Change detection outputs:
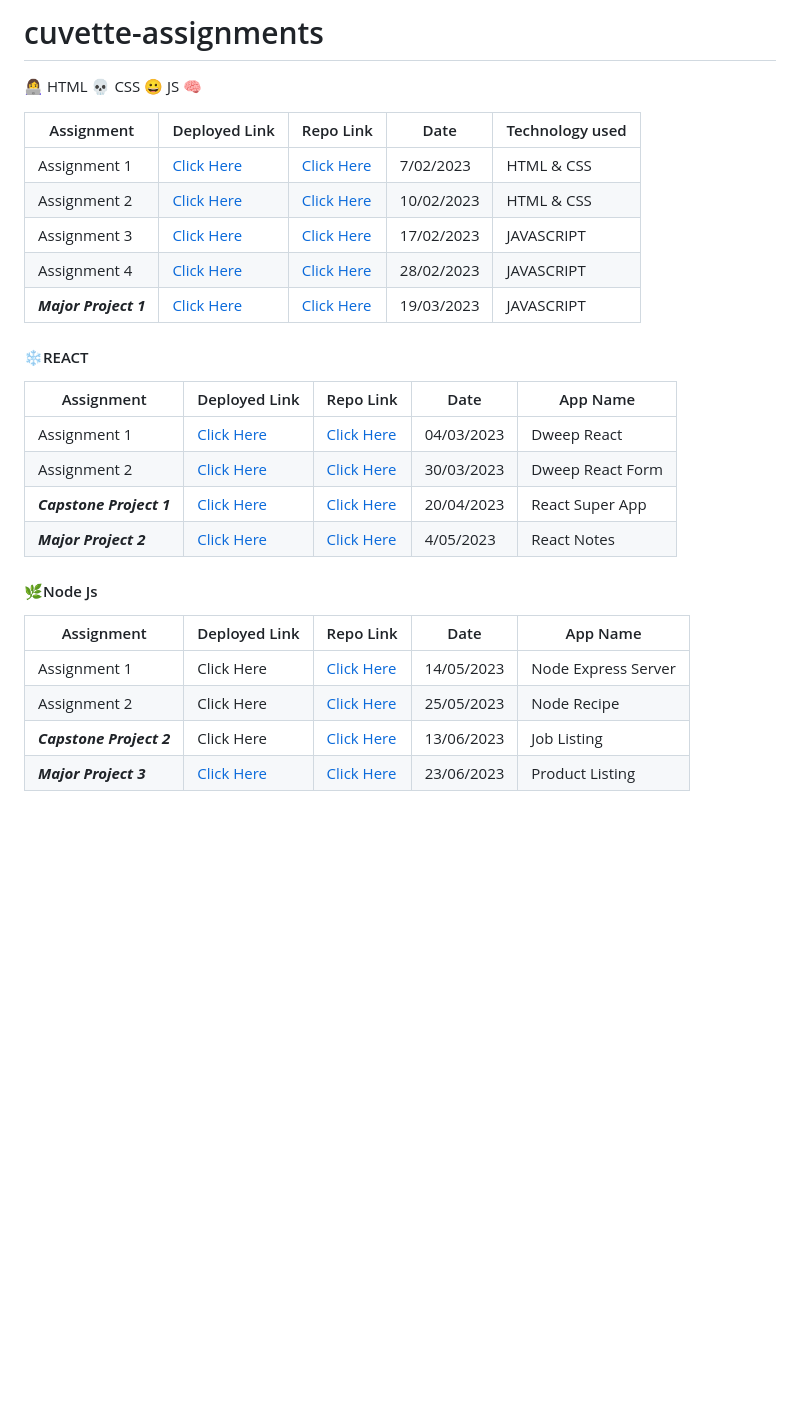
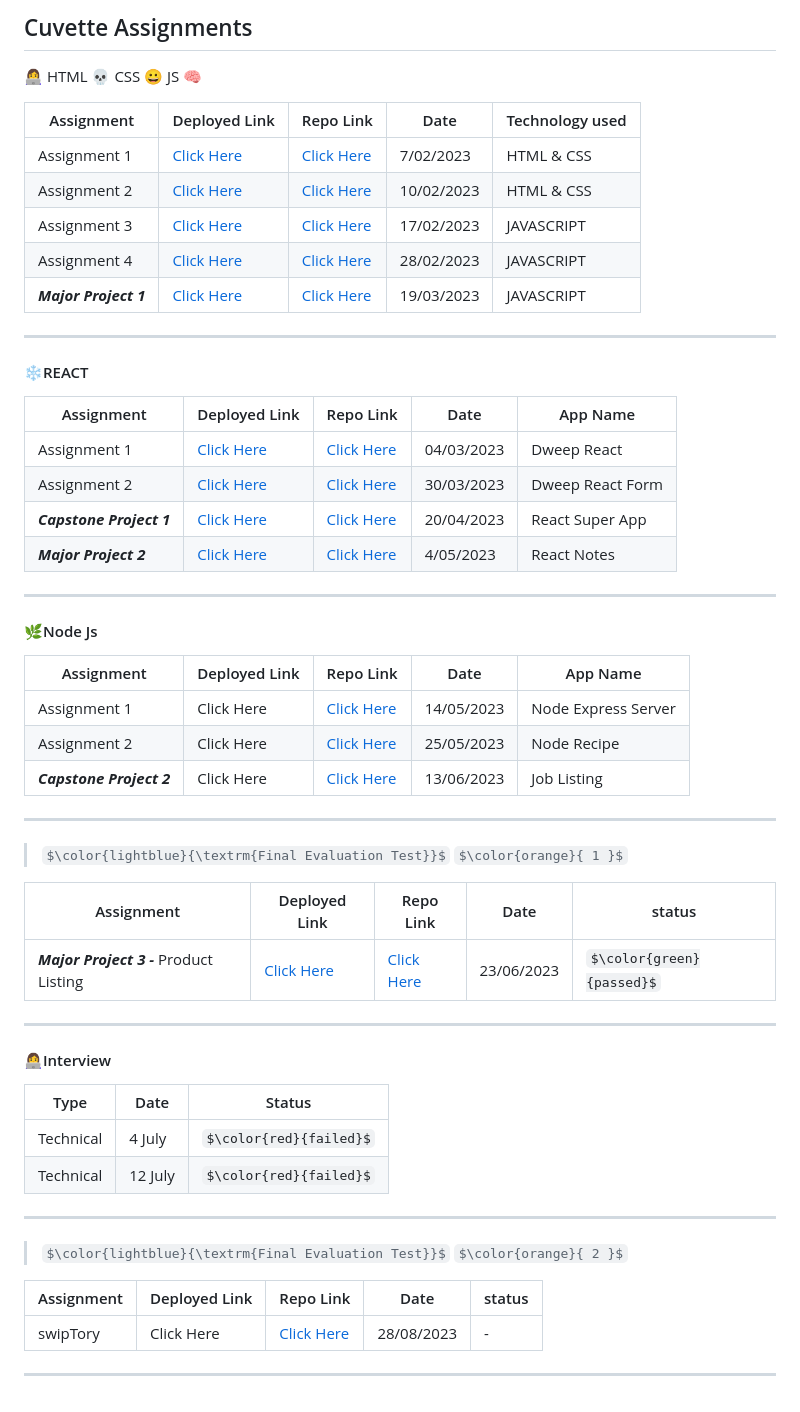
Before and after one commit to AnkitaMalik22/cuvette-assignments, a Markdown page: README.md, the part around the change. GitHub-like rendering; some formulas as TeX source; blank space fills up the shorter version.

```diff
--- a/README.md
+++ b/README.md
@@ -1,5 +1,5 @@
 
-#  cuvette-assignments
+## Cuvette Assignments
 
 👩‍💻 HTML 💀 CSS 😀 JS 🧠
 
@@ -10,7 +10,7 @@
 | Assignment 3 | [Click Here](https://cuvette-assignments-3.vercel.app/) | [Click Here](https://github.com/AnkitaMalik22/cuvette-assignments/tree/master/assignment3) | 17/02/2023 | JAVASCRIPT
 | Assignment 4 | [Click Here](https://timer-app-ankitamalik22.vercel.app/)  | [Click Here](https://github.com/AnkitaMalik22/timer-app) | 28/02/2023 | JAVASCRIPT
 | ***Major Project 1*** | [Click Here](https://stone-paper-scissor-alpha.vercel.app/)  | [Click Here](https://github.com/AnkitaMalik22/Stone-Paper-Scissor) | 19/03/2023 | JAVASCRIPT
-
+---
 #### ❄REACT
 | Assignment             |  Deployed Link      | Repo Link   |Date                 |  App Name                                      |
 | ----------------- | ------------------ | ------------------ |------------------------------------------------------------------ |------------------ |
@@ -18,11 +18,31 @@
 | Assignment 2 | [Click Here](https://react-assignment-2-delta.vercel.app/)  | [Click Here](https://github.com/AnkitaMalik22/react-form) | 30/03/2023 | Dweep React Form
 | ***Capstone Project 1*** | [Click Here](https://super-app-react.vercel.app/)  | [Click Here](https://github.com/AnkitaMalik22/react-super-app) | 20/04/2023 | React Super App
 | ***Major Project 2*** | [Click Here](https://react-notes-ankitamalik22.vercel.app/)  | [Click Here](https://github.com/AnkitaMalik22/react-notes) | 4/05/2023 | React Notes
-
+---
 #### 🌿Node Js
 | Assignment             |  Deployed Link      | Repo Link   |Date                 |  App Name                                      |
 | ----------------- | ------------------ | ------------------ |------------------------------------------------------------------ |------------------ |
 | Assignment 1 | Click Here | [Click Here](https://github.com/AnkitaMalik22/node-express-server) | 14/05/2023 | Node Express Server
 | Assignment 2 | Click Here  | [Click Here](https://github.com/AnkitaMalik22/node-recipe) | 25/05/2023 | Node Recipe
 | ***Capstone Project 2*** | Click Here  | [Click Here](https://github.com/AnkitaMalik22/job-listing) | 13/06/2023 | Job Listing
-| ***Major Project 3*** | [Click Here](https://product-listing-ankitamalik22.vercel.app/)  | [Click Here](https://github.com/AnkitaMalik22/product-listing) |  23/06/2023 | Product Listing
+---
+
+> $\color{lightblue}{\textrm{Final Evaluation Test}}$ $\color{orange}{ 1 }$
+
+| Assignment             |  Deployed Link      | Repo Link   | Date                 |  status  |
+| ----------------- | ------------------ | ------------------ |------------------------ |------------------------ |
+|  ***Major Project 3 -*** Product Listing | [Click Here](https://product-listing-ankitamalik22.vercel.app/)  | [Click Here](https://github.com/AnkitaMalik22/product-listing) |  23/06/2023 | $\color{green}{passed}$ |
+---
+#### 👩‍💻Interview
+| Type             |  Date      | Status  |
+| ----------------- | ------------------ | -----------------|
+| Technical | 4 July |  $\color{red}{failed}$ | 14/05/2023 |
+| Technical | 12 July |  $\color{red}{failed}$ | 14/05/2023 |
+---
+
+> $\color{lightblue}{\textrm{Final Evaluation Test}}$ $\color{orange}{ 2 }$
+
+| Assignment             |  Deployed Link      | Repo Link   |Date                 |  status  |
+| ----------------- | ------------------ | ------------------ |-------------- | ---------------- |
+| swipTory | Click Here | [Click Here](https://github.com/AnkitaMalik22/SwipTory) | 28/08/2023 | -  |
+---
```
==
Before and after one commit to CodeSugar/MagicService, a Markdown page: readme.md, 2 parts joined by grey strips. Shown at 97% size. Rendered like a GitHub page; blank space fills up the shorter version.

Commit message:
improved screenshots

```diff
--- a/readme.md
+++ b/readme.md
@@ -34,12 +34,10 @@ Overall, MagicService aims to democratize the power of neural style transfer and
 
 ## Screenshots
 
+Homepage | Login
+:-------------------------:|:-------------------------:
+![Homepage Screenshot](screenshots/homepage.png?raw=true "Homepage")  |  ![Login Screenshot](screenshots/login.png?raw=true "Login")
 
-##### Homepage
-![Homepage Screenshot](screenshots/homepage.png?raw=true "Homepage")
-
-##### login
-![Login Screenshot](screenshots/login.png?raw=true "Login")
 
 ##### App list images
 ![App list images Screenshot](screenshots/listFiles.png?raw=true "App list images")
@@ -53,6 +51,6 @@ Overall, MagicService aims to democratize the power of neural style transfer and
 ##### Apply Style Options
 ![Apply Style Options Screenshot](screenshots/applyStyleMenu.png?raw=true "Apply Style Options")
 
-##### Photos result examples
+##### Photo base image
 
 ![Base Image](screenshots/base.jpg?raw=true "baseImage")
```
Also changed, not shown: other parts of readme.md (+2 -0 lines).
...
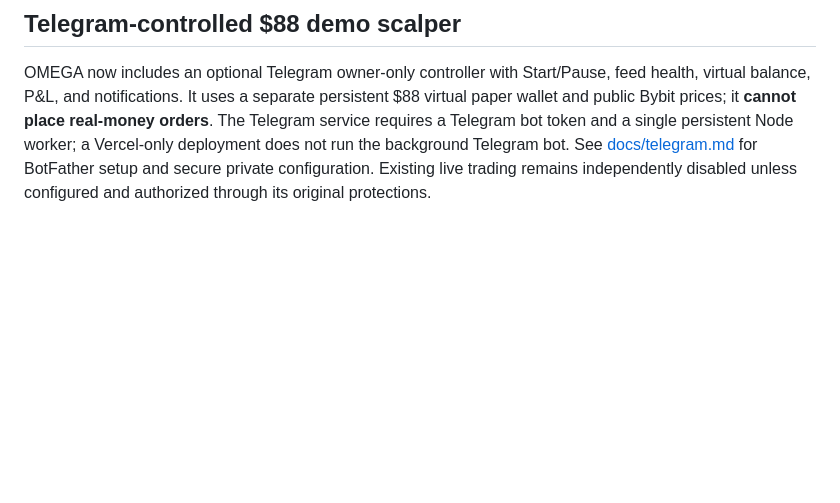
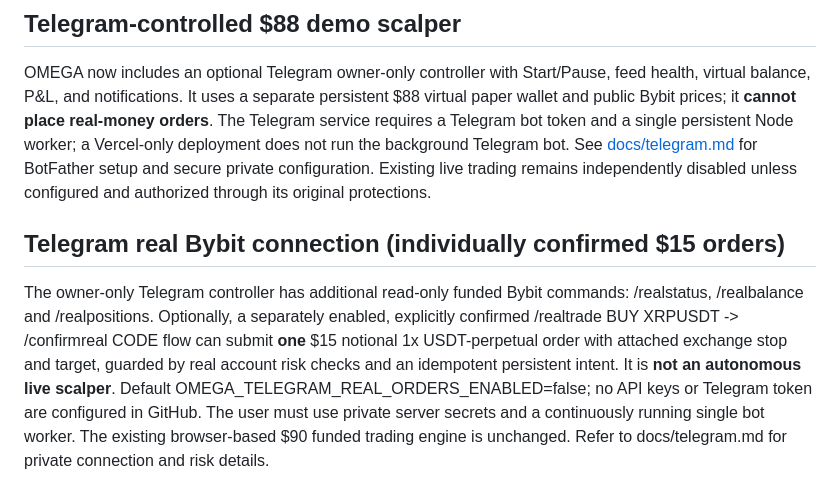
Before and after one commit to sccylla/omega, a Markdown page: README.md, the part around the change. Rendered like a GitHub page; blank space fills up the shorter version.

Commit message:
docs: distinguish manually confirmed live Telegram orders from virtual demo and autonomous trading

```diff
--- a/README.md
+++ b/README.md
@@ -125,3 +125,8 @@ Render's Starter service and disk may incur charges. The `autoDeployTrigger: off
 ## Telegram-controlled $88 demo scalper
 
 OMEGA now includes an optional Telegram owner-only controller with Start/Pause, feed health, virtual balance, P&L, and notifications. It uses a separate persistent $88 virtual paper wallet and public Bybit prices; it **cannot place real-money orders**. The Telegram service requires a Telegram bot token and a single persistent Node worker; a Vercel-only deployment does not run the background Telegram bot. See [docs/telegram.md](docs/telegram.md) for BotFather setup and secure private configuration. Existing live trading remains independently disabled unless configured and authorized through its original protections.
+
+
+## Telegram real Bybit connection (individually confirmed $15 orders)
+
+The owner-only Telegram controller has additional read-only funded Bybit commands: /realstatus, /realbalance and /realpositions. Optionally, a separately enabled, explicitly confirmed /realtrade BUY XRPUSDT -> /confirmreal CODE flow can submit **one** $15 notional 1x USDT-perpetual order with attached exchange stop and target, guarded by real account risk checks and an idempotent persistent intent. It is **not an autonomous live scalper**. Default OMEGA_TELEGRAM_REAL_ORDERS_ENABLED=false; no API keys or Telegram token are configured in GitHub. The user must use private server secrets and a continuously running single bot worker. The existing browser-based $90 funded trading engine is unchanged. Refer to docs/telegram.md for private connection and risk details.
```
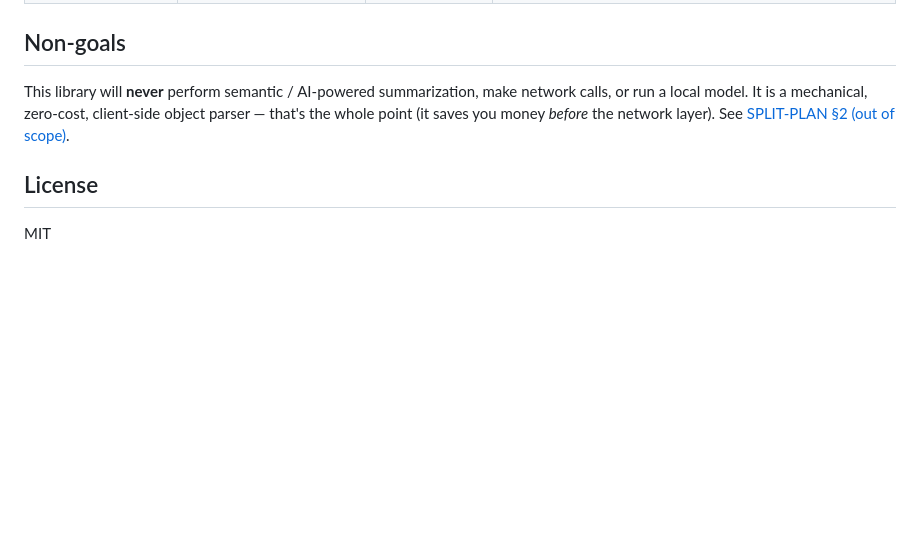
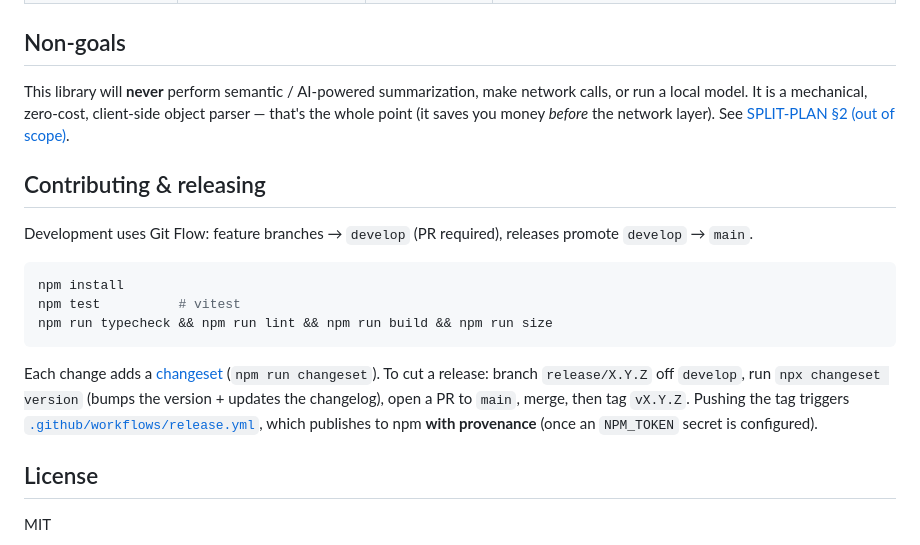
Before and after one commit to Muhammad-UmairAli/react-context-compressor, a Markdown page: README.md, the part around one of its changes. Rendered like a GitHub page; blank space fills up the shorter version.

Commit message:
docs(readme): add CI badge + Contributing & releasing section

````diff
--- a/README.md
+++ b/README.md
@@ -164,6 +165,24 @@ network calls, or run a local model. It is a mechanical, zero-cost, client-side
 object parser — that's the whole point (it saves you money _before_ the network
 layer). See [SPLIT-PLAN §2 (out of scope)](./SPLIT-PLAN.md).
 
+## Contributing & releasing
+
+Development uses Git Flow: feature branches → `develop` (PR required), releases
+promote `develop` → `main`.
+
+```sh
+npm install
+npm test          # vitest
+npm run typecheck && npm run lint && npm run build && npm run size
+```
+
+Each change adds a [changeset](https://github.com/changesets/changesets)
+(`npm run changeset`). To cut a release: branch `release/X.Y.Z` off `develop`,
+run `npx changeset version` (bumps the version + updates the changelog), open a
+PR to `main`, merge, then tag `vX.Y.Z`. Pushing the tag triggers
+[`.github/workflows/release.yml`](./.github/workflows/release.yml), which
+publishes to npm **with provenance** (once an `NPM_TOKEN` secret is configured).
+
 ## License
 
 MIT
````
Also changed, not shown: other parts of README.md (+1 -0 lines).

**EXERCISE BRIEF:** What belongs in the answer is each line of the data that has the word "Technical".

**RESPONSE AREA:**
+| Technical | 4 July |  $\color{red}{failed}$ | 14/05/2023 |
+| Technical | 12 July |  $\color{red}{failed}$ | 14/05/2023 |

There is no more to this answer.